Your objective> Copy every line of the data exactly, keeping out any picture.

Material for this exercise>

========

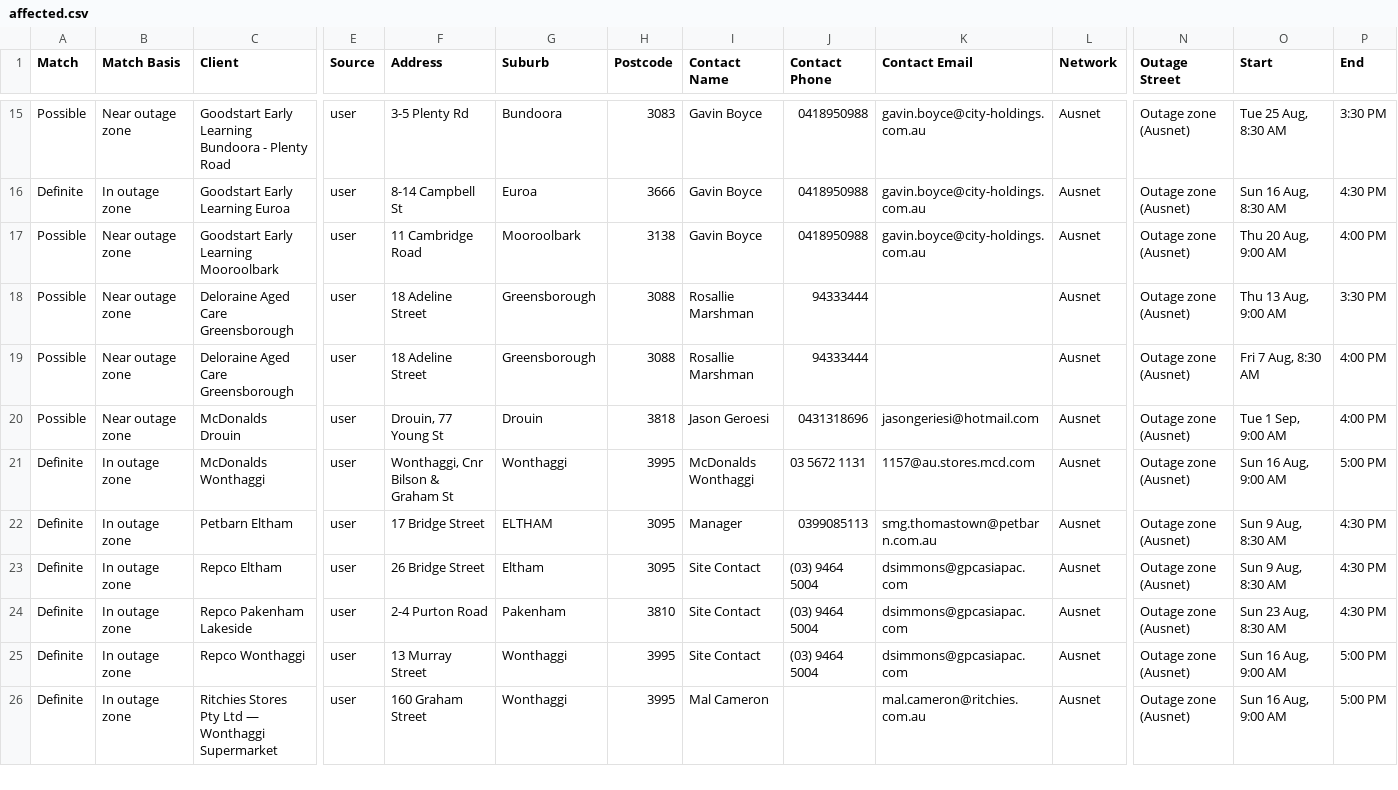
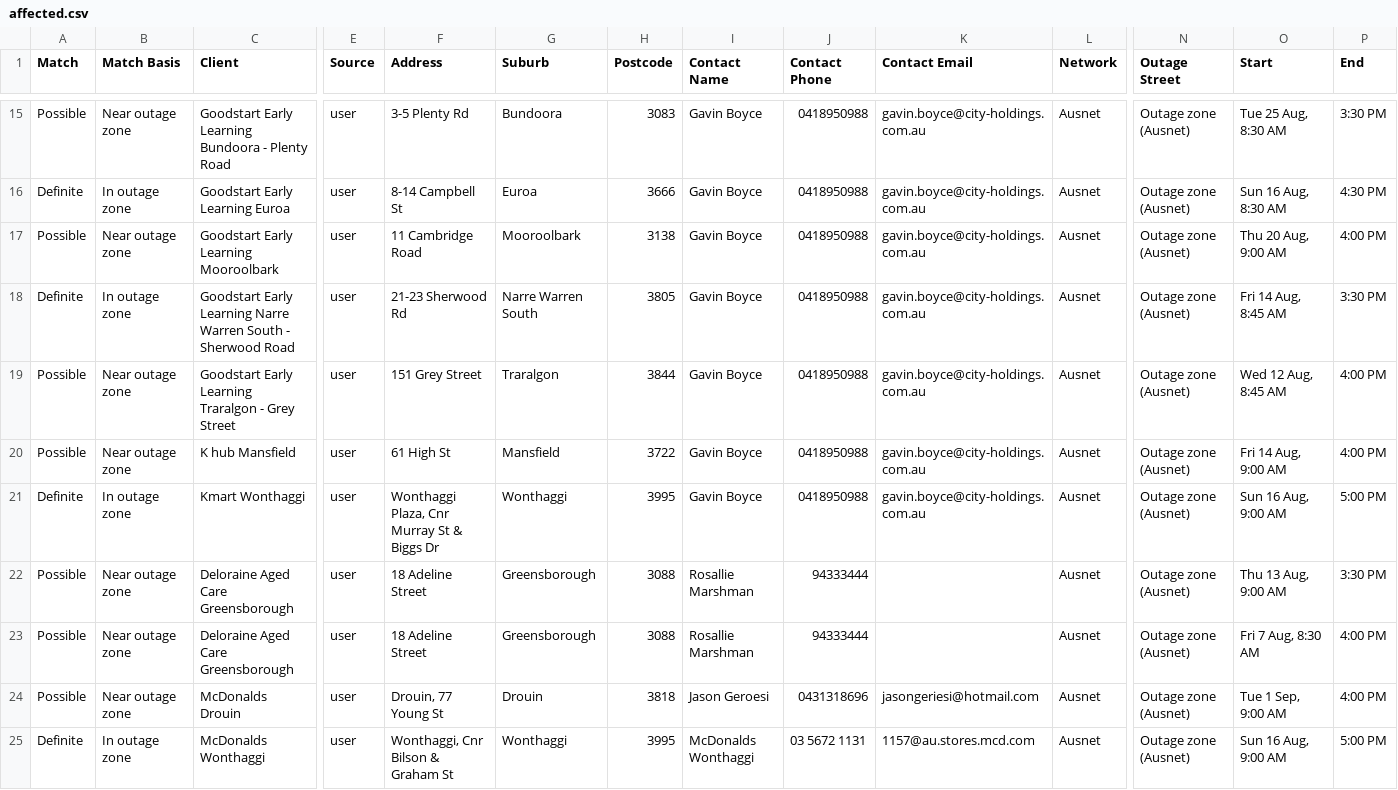
Before and after one commit to Nexus-Energy393/jemena-outages, a CSV file: docs/affected.csv, drawn as a sheet; only a part is shown, gaps mark what is left out; the shorter side is filled out with more unchanged rows; rows hold the shown columns only; the diff covers the shown part only; the diff names each change by its address in the sheet, - before the commit and + after, or states it on an @@ line.

```diff
--- a/docs/affected.csv
+++ b/docs/affected.csv
+row 18: Definite | In outage zone | Goodstart Early Learning Narre Warren South - Sherwood Road | user | 21-23 Sherwood Rd | Narre Warren South | 3805 | Gavin Boyce | 0418950988 | gavin.boyce@city-holdings.com.au | Ausnet | Outage zone (Ausnet) | Fri 14 Aug, 8:45 AM | 3:30 PM
+row 19: Possible | Near outage zone | Goodstart Early Learning Traralgon - Grey Street | user | 151 Grey Street | Traralgon | 3844 | Gavin Boyce | 0418950988 | gavin.boyce@city-holdings.com.au | Ausnet | Outage zone (Ausnet) | Wed 12 Aug, 8:45 AM | 4:00 PM
+row 20: Possible | Near outage zone | K hub Mansfield | user | 61 High St | Mansfield | 3722 | Gavin Boyce | 0418950988 | gavin.boyce@city-holdings.com.au | Ausnet | Outage zone (Ausnet) | Fri 14 Aug, 9:00 AM | 4:00 PM
+row 21: Definite | In outage zone | Kmart Wonthaggi | user | Wonthaggi Plaza, Cnr Murray St & Biggs Dr | Wonthaggi | 3995 | Gavin Boyce | 0418950988 | gavin.boyce@city-holdings.com.au | Ausnet | Outage zone (Ausnet) | Sun 16 Aug, 9:00 AM | 5:00 PM
```
Also changed, not shown: 1 added row and 3 removed rows elsewhere in this file, 4 other files.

========

Written solution>
Before and after one commit to Nexus-Energy393/jemena-outages, a CSV file: docs/affected.csv, drawn as a sheet; only a part is shown, gaps mark what is left out; the shorter side is filled out with more unchanged rows; rows hold the shown columns only; the diff covers the shown part only; the diff names each change by its address in the sheet, - before the commit and + after, or states it on an @@ line.

```diff
--- a/docs/affected.csv
+++ b/docs/affected.csv
+row 18: Definite | In outage zone | Goodstart Early Learning Narre Warren South - Sherwood Road | user | 21-23 Sherwood Rd | Narre Warren South | 3805 | Gavin Boyce | 0418950988 | gavin.boyce@city-holdings.com.au | Ausnet | Outage zone (Ausnet) | Fri 14 Aug, 8:45 AM | 3:30 PM
+row 19: Possible | Near outage zone | Goodstart Early Learning Traralgon - Grey Street | user | 151 Grey Street | Traralgon | 3844 | Gavin Boyce | 0418950988 | gavin.boyce@city-holdings.com.au | Ausnet | Outage zone (Ausnet) | Wed 12 Aug, 8:45 AM | 4:00 PM
+row 20: Possible | Near outage zone | K hub Mansfield | user | 61 High St | Mansfield | 3722 | Gavin Boyce | 0418950988 | gavin.boyce@city-holdings.com.au | Ausnet | Outage zone (Ausnet) | Fri 14 Aug, 9:00 AM | 4:00 PM
+row 21: Definite | In outage zone | Kmart Wonthaggi | user | Wonthaggi Plaza, Cnr Murray St & Biggs Dr | Wonthaggi | 3995 | Gavin Boyce | 0418950988 | gavin.boyce@city-holdings.com.au | Ausnet | Outage zone (Ausnet) | Sun 16 Aug, 9:00 AM | 5:00 PM
```
Also changed, not shown: 1 added row and 3 removed rows elsewhere in this file, 4 other files.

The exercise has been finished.